Copy each line of the entries beneath that contains the word "usuário".

Supplied records:
Content starts

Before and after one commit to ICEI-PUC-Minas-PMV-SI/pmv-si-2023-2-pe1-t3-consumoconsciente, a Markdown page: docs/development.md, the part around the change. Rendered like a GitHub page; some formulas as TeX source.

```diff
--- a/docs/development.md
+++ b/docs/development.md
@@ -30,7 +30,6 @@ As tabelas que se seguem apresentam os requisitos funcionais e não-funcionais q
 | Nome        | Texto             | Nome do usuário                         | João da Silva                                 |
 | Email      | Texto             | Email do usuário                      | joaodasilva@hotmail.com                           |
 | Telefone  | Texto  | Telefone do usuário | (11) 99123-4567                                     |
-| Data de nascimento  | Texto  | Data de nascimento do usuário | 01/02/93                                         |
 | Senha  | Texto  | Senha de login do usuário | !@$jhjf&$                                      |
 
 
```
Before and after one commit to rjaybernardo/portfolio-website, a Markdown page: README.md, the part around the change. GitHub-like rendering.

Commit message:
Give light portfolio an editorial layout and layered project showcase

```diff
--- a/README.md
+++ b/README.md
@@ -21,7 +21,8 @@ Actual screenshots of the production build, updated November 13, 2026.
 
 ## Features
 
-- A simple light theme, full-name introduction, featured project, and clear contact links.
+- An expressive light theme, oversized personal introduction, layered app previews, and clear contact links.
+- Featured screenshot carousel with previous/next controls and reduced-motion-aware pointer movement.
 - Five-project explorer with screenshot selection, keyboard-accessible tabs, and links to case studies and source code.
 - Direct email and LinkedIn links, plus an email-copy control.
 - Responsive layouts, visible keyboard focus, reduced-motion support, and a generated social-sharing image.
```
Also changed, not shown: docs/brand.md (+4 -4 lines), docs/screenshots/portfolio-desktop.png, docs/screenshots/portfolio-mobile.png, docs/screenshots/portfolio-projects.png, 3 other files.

Content ends

Output:
 | Nome        | Texto             | Nome do usuário                         | João da Silva                                 |
 | Email      | Texto             | Email do usuário                      | joaodasilva@hotmail.com                           |
 | Telefone  | Texto  | Telefone do usuário | (11) 99123-4567                                     |
-| Data de nascimento  | Texto  | Data de nascimento do usuário | 01/02/93                                         |
 | Senha  | Texto  | Senha de login do usuário | !@$jhjf&$                                      |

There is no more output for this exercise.